- You have high tax planning pressure. In order to fully eliminate profit to avoid double taxation, your tax planner must be involved to a much greater extent than with other forms of doing business. This equates to higher professional fees and lower profit for you.
- You may be subject to the Louisiana Franchise Tax. The Louisiana Franchise Tax is applicable to corporations (both C corporations and S corporations) doing business in Louisiana. The tax is levied on your corporation’s capital reserve, and is typically a relatively minor tax for smaller corporations with few capital reserves. Nevertheless, you should consider the impact of this tax in your choice of entity.
- You are faced with reasonable compensation issues.

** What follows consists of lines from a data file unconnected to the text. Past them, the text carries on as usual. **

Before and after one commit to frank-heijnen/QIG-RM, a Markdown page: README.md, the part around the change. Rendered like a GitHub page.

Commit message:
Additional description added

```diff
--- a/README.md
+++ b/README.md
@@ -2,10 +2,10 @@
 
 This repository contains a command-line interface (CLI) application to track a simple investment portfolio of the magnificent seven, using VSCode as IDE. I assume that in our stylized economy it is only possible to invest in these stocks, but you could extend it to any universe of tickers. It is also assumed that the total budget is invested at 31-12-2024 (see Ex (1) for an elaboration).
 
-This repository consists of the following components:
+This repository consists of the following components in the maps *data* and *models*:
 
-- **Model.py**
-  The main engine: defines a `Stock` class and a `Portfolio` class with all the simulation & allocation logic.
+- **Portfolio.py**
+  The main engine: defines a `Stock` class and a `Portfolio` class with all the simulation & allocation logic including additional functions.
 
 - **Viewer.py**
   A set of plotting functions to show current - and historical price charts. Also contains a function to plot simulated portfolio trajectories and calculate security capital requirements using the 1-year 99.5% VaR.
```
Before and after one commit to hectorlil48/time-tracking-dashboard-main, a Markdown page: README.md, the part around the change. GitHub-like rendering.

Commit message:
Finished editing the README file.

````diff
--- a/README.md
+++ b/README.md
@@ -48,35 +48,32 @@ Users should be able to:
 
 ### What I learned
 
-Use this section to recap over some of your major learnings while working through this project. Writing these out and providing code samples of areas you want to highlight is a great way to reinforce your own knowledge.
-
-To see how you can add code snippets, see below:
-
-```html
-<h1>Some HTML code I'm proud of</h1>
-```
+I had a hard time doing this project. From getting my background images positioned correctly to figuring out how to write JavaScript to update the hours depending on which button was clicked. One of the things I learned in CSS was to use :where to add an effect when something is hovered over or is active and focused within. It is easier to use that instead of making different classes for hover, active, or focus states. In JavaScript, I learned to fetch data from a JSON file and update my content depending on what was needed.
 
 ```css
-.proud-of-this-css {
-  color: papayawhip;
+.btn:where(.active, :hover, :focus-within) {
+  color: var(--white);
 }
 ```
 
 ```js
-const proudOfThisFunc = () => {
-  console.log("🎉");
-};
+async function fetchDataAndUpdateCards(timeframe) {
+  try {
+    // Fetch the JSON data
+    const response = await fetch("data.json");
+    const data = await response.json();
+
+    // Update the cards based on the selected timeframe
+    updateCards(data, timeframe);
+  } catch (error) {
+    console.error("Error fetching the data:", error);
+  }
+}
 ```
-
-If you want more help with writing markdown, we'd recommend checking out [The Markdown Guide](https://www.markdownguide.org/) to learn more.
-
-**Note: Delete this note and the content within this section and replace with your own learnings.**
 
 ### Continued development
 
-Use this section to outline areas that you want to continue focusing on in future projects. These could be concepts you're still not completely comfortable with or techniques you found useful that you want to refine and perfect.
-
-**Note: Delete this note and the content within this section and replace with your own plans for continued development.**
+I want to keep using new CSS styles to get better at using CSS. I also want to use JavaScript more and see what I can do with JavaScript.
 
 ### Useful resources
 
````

In order to avoid the problem of double taxation associated with C corporations, you would be required to effectively classify all residual income of the corporation as compensation (wages, bonuses, etc.). However, classifying all income as compensation has two damaging effects. First, all that additional income will be potentially subject to Social Security and Medicare taxes, and accordingly, you are making the trade off of additional Social Security and Medicare taxes to lower the tax on dividends. Second, if you pay all of your income in the form of compensation, the IRS may be able to re-classify the income as dividends if your compensation is not “reasonable,” thereby exposing you and your corporation to additional taxes, interest and penalties.
- You cannot pass through losses. With a C corporation, you cannot “pass through” the losses of the C corporation to your personal tax return, Form 1040. Rather, the losses can only be carried forward to future years, or backward to past years.
- C Corporations Were not Intended for Small Businesses. C corporations are not intended for small businesses. Rather, they are intended for relatively large corporations that do not meet the strict requirements applicable to S corporations. Most often C corporations are intended for large publicly-traded corporations or their affiliates.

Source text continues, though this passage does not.